**romberg_expLower**handles exponentially growing functions, and allows the lower limit of integration to be an arbitrarily large negative number.**romberg_expUpper**handles exponentially decaying functions and allows the upper limit of integration to be an arbitrary large positive number. The functions make the change of variable u=exp(-x) and u=exp(x) respectively.

If you need an improper integral other than the ones listed here, a change of variable can be written in very few lines of Tcl. Because the Tcl coding that does it is somewhat arcane, we offer a worked example here.

Let's say that the function that we want to integrate is f(x)=exp(x)/sqrt(1-x*x) (not a very natural function, but a good example), and we want to integrate it over the interval (-1,1). The denominator falls to zero at both ends of the interval. We wish to make a change of variable from x to u so that dx/sqrt(1-x**2) maps to du. Choosing x=sin(u), we can find that dx=cos(u)*du, and sqrt(1-x**2)=cos(u). The integral from a to b of f(x) is the integral from asin(a) to asin(b) of f(sin(u))*cos(u).

We can make a function **g** that accepts an arbitrary function
**f** and the parameter u, and computes this new integrand.

proc g { f u } { set x [expr { sin($u) }] set cmd $f; lappend cmd $x; set y [eval $cmd] return [expr { $y / cos($u) }] }

Now integrating **f** from *a* to *b* is the same
as integrating **g** from *asin(a)* to *asin(b)*.
It's a little tricky to get **f** consistently evaluated in
the caller's scope; the following procedure does it.

proc romberg_sine { f a b args } { set f [lreplace $f 0 0 [uplevel 1 [list namespace which [lindex $f 0]]]] set f [list g $f] return [eval [linsert $args 0 romberg $f [expr { asin($a) }] [expr { asin($b) }]]] }

This **romberg_sine** procedure will do any function with
sqrt(1-x*x) in the denominator. Our sample function is
f(x)=exp(x)/sqrt(1-x*x):

proc f { x } { expr { exp($x) / sqrt( 1. - $x*$x ) } }

Integrating it is a matter of applying **romberg_sine**
as we would any of the other **romberg** procedures:

foreach { value error } [romberg_sine f -1.0 1.0] break puts [format "integral is %.6g +/- %.6g" $value $error] integral is 3.97746 +/- 2.3557e-010

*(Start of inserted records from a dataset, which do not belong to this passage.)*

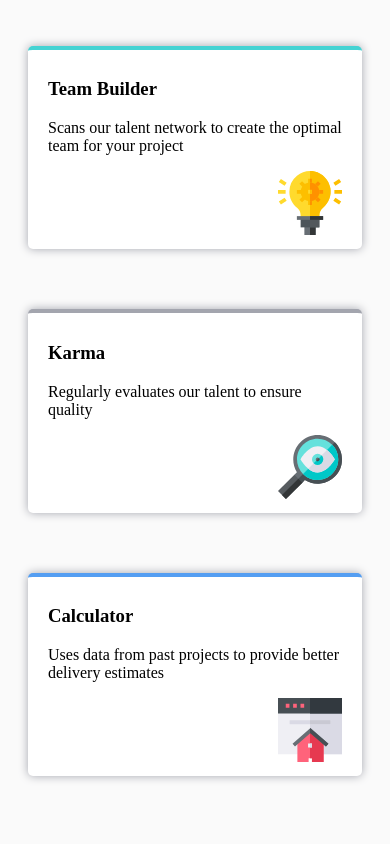
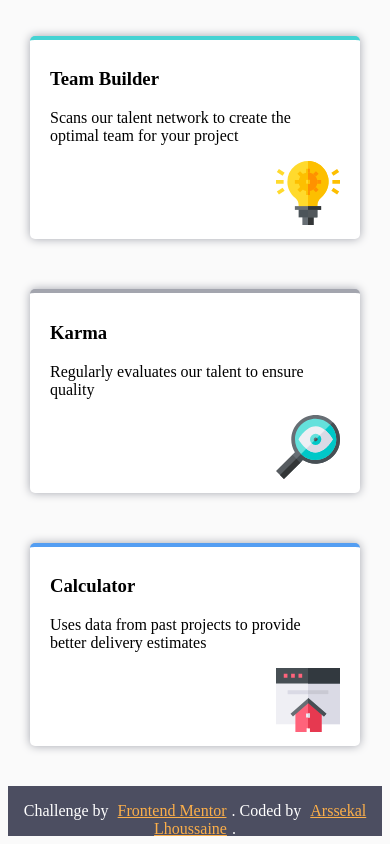
Before and after one commit to arssekal/frontendmentor-challenge-2, a plain HTML site: page index.html in a window 390 px wide. Shown: the part 429-1273 px from the top of the page. Drawn offline with Linux system fonts and the light colour scheme.

Commit message:
making the design responsive

```diff
--- a/index.html
+++ b/index.html
@@ -234,13 +234,13 @@
       </div>
     </div>
 
-    <!-- <footer>
+    <footer>
       <p class="attribution">
         Challenge by
         <a href="https://www.frontendmentor.io?ref=challenge" target="_blank"
           >Frontend Mentor</a
         >. Coded by <a href="#">Arssekal Lhoussaine</a>.
       </p>
-    </footer> -->
+    </footer>
   </body>
 </html>
--- a/style.css
+++ b/style.css
@@ -53,7 +53,7 @@ h2 + p {
     border-top: 4px solid;
     box-shadow: 0 0 10px var(--Grayish-Blue);
 }
-@media (max-width: 375px) {
+@media (max-width: 770px) {
     .container {
         align-items: center;
         flex-direction: column;
@@ -85,6 +85,7 @@ h2 + p {
     }
     .container .card {
         position: absolute;
+        /* margin: 0 10px; */
     }
     .container .card:first-child {
         left: 50%;
@@ -104,3 +105,17 @@ h2 + p {
         transform: translateX(-50%);
     }
 }
+/* footer */
+footer {
+    height: 50px;
+    background-color: var(--Very-Dark-Blue);
+    color: white;
+    text-align: center;
+    display: flex;
+    justify-content: center;
+}
+footer p a {
+    color: var(--Orange);
+    margin: 0 5px;
+}
+/* end footer */
```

This document, and the package it describes, will undoubtedly contain
bugs and other problems.
Please report such in the category *math :: calculus* of the
Tcllib SF Trackers.
Please also report any ideas for enhancements you may have for either
package and/or documentation.

Mathematics

Copyright © 2004 Kevin B. Kenny <kennykb@acm.org>. All rights reserved. Redistribution permitted under the terms of the Open Publication License <http://www.opencontent.org/openpub/>